THE RECORDS:

------

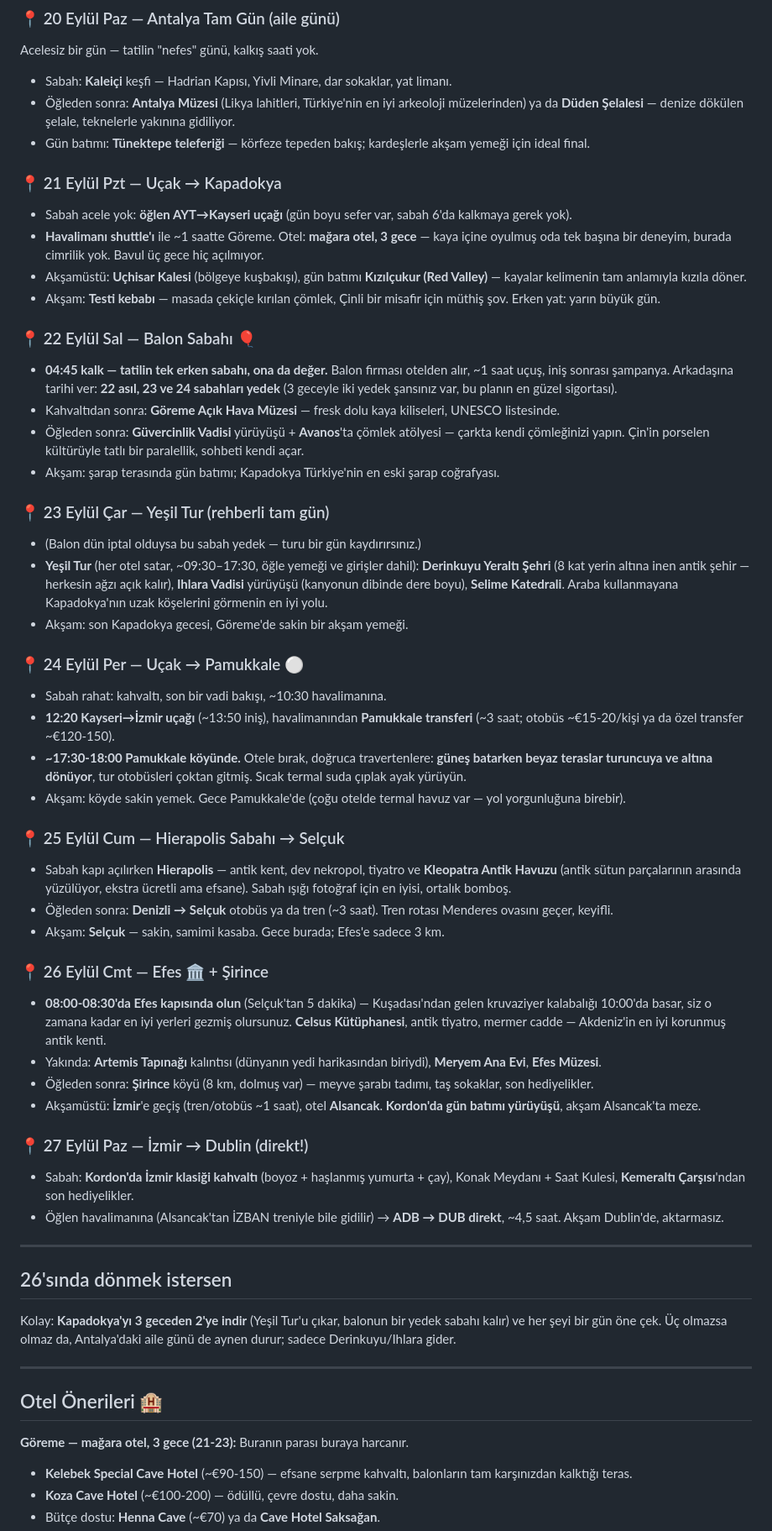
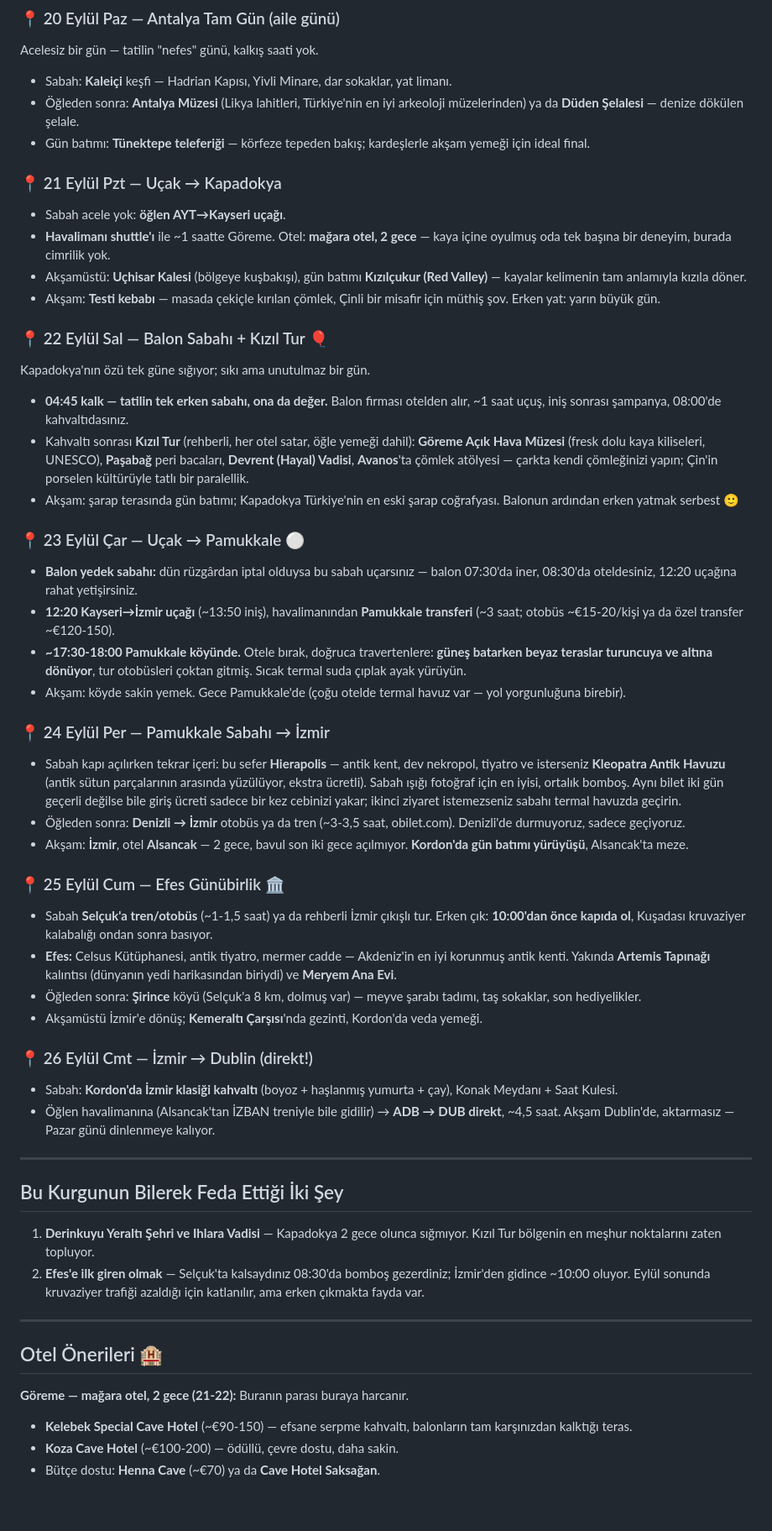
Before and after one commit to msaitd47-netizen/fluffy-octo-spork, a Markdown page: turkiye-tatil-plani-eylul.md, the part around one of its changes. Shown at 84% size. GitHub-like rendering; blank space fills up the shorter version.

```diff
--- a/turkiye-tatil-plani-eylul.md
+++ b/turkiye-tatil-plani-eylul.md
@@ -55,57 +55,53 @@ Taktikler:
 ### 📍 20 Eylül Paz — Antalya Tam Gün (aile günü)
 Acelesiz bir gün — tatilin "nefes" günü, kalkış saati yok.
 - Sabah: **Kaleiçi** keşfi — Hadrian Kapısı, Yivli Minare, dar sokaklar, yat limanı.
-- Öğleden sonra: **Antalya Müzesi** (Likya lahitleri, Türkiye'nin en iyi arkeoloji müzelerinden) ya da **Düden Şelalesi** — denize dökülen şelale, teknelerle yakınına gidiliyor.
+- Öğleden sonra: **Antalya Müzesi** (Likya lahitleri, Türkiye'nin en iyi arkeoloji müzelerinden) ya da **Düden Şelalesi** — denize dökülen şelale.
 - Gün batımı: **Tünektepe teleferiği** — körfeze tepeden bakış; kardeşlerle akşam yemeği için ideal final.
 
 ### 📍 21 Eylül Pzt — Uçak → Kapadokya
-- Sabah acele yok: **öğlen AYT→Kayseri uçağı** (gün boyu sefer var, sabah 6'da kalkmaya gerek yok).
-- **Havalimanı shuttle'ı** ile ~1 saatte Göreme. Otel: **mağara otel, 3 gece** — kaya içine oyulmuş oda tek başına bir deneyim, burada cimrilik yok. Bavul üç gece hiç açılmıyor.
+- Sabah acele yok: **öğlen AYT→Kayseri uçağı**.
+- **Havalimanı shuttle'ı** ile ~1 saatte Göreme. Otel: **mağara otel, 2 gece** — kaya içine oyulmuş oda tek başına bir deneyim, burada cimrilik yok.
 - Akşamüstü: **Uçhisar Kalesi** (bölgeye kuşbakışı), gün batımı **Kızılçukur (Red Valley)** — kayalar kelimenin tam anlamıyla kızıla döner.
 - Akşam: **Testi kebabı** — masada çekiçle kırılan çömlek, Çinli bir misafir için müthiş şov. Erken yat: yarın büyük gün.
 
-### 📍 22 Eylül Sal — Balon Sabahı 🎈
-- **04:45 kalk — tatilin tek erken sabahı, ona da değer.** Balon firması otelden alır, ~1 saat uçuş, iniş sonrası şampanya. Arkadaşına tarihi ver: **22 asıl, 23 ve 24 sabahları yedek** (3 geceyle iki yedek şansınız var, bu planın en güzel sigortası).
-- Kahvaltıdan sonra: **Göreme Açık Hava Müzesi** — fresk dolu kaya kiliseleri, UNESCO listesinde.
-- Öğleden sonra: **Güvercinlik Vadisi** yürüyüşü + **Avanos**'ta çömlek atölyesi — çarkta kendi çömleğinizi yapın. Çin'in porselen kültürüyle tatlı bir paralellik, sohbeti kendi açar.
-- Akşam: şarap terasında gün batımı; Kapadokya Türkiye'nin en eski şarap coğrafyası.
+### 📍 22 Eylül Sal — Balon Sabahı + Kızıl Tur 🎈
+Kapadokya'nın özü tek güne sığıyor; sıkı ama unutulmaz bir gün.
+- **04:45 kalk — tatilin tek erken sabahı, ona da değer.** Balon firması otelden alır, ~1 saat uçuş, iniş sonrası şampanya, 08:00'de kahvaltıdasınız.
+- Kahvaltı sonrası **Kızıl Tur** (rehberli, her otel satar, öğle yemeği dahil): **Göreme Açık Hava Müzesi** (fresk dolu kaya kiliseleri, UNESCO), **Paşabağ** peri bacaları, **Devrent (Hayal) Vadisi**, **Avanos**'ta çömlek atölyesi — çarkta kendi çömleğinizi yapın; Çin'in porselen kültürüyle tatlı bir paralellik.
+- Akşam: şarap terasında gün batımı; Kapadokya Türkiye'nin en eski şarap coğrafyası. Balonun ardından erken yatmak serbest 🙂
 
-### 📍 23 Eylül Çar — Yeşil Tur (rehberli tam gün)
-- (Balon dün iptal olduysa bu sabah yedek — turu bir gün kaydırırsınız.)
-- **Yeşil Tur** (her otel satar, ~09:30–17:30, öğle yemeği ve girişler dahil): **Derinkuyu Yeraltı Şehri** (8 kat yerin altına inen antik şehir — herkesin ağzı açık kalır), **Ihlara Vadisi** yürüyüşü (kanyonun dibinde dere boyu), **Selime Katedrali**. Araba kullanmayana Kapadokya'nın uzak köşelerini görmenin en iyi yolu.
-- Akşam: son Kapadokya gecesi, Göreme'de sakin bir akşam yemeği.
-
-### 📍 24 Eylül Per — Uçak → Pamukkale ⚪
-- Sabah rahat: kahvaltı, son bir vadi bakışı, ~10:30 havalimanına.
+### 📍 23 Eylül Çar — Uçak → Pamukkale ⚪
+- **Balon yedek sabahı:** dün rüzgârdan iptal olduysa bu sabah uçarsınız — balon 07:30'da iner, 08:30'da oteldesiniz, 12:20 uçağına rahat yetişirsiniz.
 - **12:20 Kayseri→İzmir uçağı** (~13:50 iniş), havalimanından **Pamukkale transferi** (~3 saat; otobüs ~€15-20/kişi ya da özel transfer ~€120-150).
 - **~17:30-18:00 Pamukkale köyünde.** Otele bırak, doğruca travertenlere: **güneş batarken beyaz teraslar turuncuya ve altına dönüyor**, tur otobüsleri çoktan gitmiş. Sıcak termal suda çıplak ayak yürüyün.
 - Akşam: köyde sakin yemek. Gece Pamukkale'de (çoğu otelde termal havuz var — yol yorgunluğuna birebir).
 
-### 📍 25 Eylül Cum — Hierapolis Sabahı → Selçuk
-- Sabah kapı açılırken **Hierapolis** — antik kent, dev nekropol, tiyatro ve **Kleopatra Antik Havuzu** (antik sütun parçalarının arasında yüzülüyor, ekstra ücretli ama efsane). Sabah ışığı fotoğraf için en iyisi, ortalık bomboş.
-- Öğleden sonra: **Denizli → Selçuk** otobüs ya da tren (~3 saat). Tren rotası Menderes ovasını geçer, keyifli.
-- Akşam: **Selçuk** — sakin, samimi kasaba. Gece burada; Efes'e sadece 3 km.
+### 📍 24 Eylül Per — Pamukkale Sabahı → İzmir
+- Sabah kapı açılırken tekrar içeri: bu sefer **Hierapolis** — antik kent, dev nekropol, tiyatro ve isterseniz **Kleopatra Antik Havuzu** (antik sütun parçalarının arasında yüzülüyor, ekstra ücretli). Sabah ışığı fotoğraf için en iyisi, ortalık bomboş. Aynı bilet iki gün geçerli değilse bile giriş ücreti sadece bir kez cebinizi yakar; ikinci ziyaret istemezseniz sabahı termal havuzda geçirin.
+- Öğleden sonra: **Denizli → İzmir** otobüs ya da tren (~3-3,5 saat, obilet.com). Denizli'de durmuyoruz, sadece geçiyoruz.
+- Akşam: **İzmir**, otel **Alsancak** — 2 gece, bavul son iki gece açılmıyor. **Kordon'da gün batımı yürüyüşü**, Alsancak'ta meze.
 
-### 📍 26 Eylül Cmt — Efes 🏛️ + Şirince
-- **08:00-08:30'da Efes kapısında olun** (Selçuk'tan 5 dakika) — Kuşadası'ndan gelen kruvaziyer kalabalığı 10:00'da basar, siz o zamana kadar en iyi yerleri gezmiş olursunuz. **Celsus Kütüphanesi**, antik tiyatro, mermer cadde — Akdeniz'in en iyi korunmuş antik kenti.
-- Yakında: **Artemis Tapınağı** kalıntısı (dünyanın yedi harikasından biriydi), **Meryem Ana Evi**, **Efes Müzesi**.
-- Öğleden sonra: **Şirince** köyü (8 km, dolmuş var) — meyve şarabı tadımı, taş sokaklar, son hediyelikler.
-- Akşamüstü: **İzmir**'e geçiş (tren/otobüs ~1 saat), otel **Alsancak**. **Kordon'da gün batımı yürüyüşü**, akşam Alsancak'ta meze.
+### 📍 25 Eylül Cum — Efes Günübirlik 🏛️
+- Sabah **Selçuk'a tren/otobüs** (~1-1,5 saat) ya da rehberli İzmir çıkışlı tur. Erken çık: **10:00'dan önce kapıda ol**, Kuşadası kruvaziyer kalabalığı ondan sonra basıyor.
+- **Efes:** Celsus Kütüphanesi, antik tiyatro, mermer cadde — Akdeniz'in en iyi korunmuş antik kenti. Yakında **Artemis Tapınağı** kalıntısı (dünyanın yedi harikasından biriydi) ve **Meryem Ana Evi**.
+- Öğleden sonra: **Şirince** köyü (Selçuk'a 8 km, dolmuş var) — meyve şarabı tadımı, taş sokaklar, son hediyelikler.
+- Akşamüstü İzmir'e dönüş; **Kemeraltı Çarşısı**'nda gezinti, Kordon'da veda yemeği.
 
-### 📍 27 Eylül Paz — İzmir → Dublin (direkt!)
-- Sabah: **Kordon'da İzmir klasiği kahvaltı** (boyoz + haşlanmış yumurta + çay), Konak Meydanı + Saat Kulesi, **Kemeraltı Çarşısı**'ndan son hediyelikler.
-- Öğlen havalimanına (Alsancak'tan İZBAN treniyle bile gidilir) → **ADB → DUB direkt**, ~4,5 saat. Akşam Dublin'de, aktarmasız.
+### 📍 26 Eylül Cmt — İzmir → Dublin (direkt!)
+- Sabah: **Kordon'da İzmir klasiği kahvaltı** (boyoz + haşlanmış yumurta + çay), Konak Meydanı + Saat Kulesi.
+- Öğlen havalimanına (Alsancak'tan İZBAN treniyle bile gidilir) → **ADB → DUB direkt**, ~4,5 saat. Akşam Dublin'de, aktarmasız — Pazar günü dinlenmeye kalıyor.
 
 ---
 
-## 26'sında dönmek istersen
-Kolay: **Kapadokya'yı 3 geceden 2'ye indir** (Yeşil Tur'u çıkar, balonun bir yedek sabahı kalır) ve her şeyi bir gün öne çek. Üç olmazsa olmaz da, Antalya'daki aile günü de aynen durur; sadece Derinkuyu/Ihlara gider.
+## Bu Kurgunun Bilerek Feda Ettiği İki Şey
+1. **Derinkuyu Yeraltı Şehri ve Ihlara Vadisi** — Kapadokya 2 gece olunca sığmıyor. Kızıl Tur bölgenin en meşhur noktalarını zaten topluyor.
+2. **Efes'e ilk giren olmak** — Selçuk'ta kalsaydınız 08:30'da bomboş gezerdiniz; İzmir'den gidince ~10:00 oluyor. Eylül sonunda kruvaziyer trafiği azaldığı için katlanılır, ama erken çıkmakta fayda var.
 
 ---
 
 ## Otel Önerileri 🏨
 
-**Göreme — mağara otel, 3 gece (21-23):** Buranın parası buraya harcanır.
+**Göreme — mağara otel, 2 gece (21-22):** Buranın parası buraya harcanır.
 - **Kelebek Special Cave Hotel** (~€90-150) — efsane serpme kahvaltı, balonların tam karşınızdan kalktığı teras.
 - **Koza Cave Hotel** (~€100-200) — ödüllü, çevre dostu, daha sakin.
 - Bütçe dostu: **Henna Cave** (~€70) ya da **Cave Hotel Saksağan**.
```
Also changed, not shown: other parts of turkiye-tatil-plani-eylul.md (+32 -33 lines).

------

Which lines in the material above include the string "hediyelikler"? Pull them out.

RESPONSE FOR THIS EXERCISE:
-- Öğleden sonra: **Şirince** köyü (8 km, dolmuş var) — meyve şarabı tadımı, taş sokaklar, son hediyelikler.
+- Öğleden sonra: **Şirince** köyü (Selçuk'a 8 km, dolmuş var) — meyve şarabı tadımı, taş sokaklar, son hediyelikler.
-- Sabah: **Kordon'da İzmir klasiği kahvaltı** (boyoz + haşlanmış yumurta + çay), Konak Meydanı + Saat Kulesi, **Kemeraltı Çarşısı**'ndan son hediyelikler.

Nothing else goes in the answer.